§ **YOUR GOAL**
Tell me how many lines in the entries below contain the word "latex"; reply with the number and nothing else.

§ **INPUT DATA**
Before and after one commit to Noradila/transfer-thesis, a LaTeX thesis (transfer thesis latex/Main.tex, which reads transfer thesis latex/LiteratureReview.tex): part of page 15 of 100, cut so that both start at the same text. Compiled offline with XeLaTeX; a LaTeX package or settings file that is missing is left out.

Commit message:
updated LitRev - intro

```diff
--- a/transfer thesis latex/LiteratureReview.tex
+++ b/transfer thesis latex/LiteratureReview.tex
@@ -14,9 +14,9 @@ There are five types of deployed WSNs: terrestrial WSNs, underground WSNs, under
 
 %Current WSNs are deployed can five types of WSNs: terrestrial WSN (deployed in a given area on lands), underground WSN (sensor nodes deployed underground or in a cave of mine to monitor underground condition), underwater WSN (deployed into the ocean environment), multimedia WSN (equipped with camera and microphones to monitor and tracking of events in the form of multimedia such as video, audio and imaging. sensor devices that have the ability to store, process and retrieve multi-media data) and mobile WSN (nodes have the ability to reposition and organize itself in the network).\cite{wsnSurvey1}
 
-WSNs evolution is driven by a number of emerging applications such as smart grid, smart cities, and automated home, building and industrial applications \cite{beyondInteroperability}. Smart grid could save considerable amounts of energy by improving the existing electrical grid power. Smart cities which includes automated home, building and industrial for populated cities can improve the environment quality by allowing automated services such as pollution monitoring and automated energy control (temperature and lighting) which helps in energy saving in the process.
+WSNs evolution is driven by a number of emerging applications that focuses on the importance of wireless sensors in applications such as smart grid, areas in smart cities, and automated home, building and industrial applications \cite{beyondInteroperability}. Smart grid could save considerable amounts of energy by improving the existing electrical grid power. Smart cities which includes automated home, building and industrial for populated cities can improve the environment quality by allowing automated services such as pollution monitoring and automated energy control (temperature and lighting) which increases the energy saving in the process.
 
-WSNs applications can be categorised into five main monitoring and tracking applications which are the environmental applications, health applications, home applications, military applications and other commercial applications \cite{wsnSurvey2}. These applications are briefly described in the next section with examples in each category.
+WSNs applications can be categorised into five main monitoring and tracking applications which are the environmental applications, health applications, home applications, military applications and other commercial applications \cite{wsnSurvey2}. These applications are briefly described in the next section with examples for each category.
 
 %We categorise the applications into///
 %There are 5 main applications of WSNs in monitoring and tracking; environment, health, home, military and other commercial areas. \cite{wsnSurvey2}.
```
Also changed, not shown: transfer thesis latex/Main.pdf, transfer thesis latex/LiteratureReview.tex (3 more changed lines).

§ **RESPONSE TO THE TASK**
4